[WHAT TO PRODUCE]
In the material below, find each line with the string "children" and copy it.
(Beginning of AVAILABLE DATA)
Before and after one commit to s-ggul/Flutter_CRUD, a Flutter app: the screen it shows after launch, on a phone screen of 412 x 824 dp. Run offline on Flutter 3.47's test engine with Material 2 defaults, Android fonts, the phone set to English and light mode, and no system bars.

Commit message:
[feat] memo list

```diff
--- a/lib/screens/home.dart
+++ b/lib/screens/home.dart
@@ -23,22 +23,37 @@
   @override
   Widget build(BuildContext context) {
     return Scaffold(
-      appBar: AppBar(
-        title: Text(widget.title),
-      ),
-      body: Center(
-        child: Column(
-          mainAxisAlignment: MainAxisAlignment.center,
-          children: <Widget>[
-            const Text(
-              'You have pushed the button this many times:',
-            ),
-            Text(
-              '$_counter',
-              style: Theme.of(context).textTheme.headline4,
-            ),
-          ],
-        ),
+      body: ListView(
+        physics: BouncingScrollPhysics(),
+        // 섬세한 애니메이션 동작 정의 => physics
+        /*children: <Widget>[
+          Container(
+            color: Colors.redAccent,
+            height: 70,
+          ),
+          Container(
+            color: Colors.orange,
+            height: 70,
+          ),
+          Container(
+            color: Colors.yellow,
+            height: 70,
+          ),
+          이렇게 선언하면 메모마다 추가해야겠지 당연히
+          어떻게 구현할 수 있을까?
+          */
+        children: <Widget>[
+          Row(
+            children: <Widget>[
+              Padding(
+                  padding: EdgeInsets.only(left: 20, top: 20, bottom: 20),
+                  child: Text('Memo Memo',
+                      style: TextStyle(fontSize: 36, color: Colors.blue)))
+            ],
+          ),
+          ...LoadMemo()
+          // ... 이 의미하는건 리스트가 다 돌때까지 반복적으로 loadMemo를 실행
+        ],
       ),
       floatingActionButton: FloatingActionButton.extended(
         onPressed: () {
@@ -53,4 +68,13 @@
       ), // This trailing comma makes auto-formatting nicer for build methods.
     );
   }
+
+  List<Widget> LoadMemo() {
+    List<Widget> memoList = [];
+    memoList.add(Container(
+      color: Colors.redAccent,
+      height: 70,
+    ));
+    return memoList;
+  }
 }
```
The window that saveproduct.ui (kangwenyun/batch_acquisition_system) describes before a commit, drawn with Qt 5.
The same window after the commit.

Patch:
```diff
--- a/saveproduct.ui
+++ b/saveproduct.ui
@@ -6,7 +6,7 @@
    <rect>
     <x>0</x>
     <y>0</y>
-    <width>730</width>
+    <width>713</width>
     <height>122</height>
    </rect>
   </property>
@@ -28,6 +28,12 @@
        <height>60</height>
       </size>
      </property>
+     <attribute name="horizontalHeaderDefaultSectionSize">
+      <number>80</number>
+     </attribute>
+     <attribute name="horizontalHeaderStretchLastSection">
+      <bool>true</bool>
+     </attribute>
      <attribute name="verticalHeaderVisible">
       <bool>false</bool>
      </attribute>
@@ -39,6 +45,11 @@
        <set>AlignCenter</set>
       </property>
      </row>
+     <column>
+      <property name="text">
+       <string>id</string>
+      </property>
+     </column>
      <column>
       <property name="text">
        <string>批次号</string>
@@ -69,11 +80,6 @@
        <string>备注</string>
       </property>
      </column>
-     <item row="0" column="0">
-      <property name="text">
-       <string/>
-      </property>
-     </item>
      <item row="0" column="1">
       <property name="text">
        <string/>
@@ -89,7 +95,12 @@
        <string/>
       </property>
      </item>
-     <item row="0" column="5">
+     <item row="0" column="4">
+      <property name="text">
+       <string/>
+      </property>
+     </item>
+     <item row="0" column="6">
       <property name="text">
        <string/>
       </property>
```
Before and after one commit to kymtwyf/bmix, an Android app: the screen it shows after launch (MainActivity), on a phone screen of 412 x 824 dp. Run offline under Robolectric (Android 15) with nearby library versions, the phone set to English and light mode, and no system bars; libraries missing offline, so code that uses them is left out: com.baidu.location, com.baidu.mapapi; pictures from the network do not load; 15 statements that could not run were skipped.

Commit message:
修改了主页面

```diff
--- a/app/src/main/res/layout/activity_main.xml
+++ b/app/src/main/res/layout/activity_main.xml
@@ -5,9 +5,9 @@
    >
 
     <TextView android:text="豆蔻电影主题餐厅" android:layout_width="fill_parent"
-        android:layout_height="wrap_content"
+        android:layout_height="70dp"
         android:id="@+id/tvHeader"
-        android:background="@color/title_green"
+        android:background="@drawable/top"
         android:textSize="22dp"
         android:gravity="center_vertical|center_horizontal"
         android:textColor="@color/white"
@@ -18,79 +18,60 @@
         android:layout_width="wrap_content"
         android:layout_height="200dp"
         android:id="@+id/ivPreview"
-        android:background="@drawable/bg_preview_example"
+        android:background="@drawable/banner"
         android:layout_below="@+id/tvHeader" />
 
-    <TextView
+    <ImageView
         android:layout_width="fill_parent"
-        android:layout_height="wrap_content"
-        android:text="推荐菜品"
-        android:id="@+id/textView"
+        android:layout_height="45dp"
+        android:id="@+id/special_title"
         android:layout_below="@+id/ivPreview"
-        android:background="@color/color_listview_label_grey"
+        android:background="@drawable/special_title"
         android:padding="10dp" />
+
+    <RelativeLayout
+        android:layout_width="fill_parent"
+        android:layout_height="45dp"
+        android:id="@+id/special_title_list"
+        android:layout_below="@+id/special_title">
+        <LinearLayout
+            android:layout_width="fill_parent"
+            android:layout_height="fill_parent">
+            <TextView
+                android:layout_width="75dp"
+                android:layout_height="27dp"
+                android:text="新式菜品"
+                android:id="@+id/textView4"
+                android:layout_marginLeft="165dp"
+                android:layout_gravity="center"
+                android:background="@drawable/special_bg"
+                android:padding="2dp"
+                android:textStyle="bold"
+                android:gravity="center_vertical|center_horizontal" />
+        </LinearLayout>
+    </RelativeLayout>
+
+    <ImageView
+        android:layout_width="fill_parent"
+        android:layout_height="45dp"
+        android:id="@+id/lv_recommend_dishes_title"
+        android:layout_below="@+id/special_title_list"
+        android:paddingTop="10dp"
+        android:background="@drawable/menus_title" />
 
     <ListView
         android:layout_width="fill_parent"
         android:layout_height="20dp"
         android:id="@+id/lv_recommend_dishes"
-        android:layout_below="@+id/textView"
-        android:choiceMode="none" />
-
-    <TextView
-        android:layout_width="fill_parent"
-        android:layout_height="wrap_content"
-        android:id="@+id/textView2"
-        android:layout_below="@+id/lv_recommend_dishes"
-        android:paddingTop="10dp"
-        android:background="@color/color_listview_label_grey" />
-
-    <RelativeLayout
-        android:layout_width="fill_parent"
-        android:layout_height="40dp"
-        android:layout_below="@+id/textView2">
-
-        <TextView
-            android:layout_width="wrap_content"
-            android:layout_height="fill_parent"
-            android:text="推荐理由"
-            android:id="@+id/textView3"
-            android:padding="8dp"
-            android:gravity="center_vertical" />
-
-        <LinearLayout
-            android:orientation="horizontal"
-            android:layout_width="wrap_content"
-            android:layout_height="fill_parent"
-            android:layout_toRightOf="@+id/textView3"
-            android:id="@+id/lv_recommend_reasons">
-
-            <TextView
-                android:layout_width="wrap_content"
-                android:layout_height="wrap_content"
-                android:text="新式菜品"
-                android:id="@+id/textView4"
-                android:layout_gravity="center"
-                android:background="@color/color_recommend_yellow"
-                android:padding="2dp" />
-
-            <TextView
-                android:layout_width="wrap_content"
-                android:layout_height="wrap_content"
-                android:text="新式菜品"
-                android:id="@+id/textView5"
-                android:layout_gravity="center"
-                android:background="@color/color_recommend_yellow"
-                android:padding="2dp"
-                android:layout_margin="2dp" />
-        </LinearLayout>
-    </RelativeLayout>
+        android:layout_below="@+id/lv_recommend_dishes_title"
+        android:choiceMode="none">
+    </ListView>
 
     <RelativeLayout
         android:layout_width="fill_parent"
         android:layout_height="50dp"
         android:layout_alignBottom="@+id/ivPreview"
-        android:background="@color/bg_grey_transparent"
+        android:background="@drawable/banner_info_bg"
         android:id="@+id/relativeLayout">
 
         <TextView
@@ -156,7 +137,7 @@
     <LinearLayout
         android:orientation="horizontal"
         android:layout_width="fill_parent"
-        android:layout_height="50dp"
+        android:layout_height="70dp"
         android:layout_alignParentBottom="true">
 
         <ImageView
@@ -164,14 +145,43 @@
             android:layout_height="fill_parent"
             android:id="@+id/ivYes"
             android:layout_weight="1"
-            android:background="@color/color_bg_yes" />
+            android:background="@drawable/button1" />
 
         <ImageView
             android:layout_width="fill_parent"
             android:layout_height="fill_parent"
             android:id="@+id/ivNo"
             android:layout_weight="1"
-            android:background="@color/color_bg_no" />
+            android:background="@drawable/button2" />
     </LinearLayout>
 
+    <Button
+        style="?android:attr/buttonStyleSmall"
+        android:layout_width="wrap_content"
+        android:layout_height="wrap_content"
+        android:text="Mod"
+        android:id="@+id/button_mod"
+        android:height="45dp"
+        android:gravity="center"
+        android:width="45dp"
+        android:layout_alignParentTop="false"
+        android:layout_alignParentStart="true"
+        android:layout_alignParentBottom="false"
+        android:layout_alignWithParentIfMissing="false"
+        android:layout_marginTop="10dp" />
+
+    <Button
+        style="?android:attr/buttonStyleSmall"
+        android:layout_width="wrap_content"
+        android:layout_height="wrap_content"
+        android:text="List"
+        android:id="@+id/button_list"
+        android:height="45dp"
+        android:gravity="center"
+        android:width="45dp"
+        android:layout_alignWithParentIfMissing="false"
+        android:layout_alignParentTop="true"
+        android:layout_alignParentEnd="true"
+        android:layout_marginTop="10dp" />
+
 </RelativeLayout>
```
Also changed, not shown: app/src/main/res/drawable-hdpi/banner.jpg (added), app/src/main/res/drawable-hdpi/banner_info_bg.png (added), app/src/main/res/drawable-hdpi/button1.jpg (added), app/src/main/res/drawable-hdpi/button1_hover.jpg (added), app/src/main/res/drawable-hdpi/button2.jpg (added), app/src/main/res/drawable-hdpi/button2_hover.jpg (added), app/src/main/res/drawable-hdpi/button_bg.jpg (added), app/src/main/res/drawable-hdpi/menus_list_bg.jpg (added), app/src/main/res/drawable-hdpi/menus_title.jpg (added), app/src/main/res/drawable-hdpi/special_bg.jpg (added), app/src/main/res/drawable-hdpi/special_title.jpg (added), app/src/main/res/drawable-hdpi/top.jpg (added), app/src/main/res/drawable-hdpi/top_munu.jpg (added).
(End of AVAILABLE DATA)
[TASK ANSWER]
-          children: <Widget>[
+        /*children: <Widget>[
+        children: <Widget>[
+            children: <Widget>[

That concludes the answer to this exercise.